[The task]
Keep each entry exactly as written when you repeat it, and skip the images.

[Dataset entries]

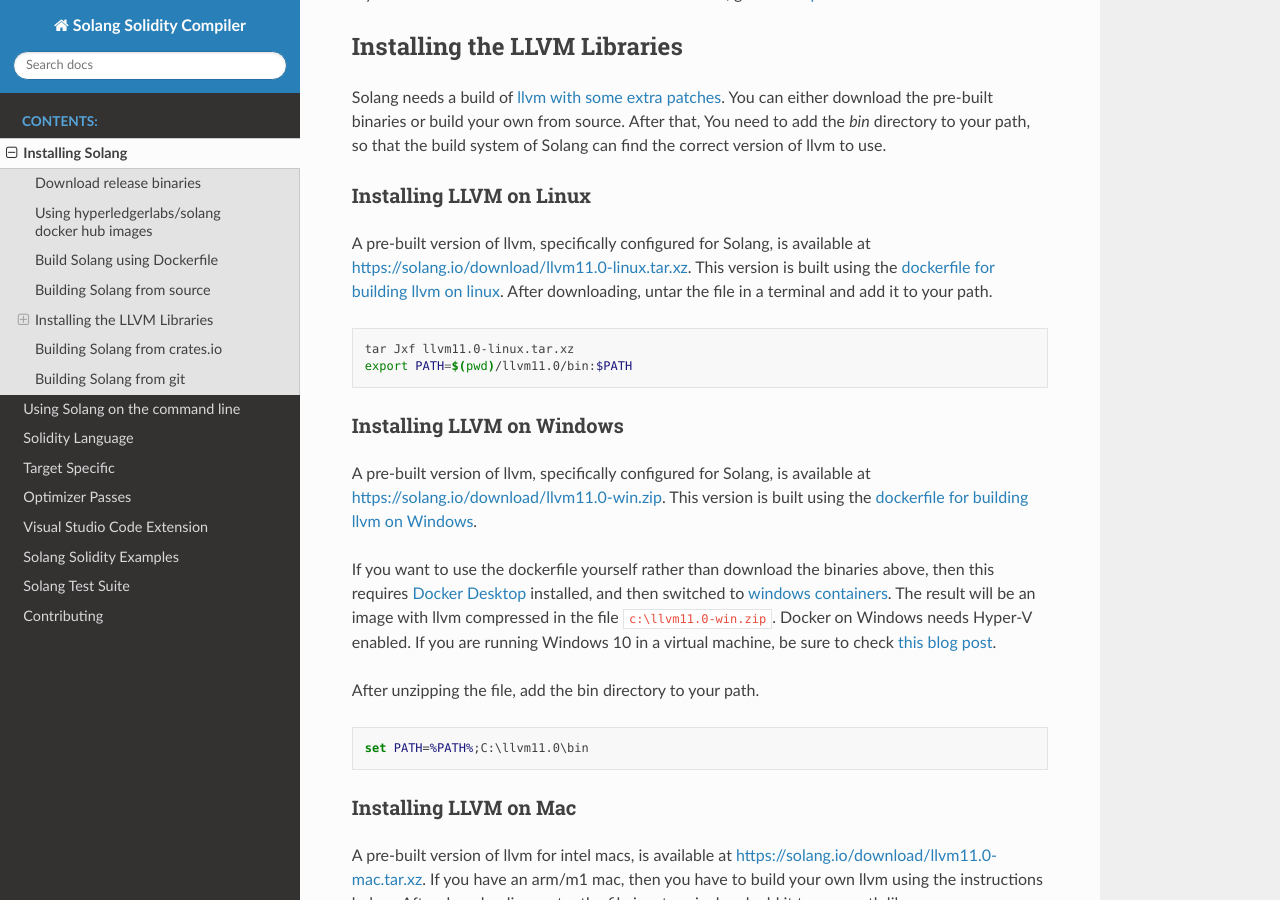
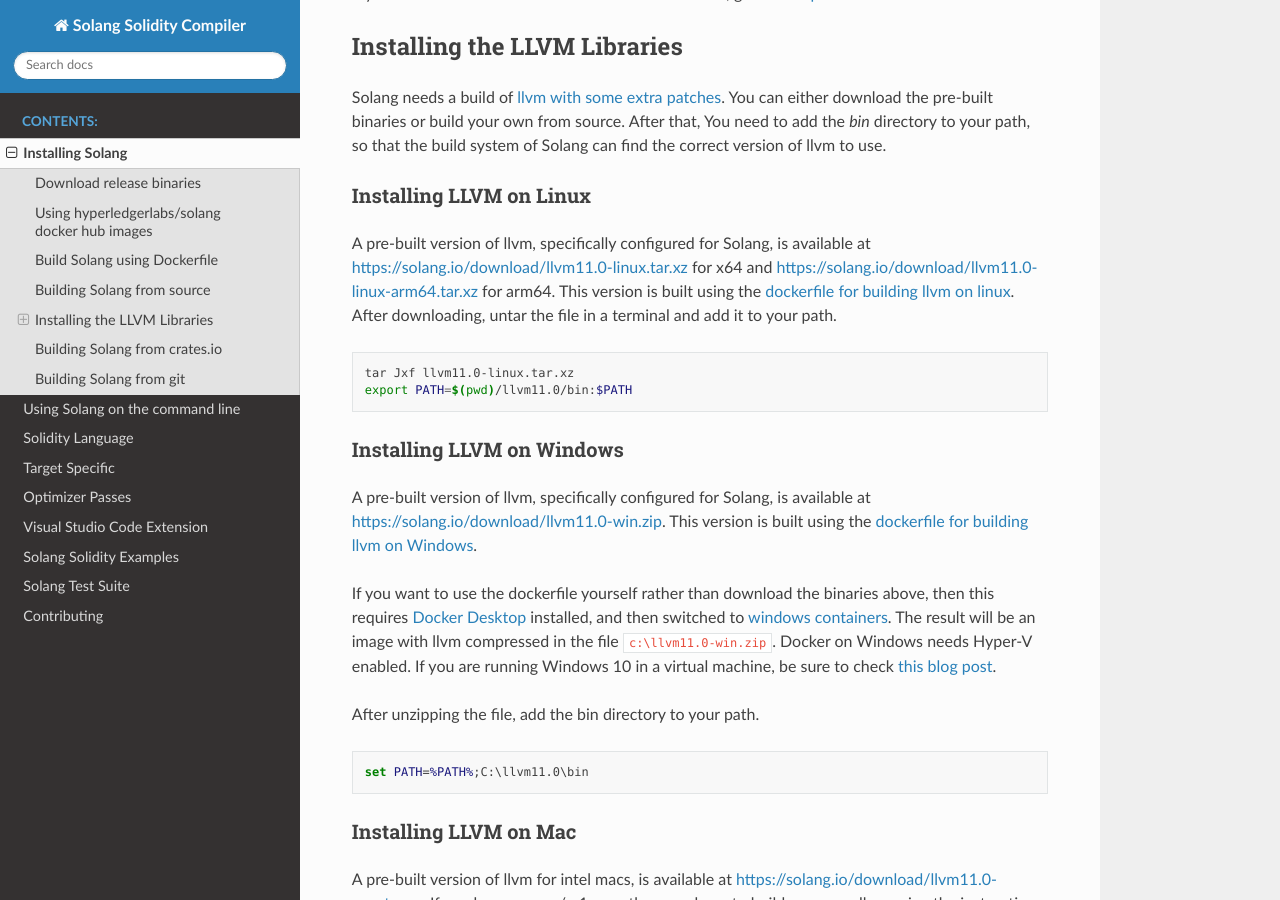
Before and after one commit to hyperledger-solang/solang, a Sphinx documentation site: the page built from docs/installing.rst, in a window 1280 px wide and 900 px high, scrolled down 1275 px. Built offline with Sphinx 7.4.7 and the Read the Docs theme 2.0.0, drawn with Linux system fonts in a browser that asks for light colours.

Commit message:
Add link to arm64 llvm build
Signed-off-by: Sean Young <sean@mess.org>

```diff
--- a/docs/installing.rst
+++ b/docs/installing.rst
@@ -69,7 +69,8 @@
 ________________________
 
 A pre-built version of llvm, specifically configured for Solang, is available at
-`<https://solang.io/download/llvm11.0-linux.tar.xz>`_. This version is built using the
+`<https://solang.io/download/llvm11.0-linux.tar.xz>`_ for x64 and
+`<https://solang.io/download/llvm11.0-linux-arm64.tar.xz>`_ for arm64. This version is built using the
 `dockerfile for building llvm on linux <https://github.com/hyperledger-labs/solang/blob/main/scripts/build-llvm-linux.dockerfile>`_.
 After downloading, untar the file in a terminal and add it to your path.
 
```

[Response for this exercise]
Before and after one commit to hyperledger-solang/solang, a Sphinx documentation site: the page built from docs/installing.rst, in a window 1280 px wide and 900 px high, scrolled down 1275 px. Built offline with Sphinx 7.4.7 and the Read the Docs theme 2.0.0, drawn with Linux system fonts in a browser that asks for light colours.

Commit message:
Add link to arm64 llvm build
Signed-off-by: Sean Young <sean@mess.org>

```diff
--- a/docs/installing.rst
+++ b/docs/installing.rst
@@ -69,7 +69,8 @@
 ________________________
 
 A pre-built version of llvm, specifically configured for Solang, is available at
-`<https://solang.io/download/llvm11.0-linux.tar.xz>`_. This version is built using the
+`<https://solang.io/download/llvm11.0-linux.tar.xz>`_ for x64 and
+`<https://solang.io/download/llvm11.0-linux-arm64.tar.xz>`_ for arm64. This version is built using the
 `dockerfile for building llvm on linux <https://github.com/hyperledger-labs/solang/blob/main/scripts/build-llvm-linux.dockerfile>`_.
 After downloading, untar the file in a terminal and add it to your path.
 
```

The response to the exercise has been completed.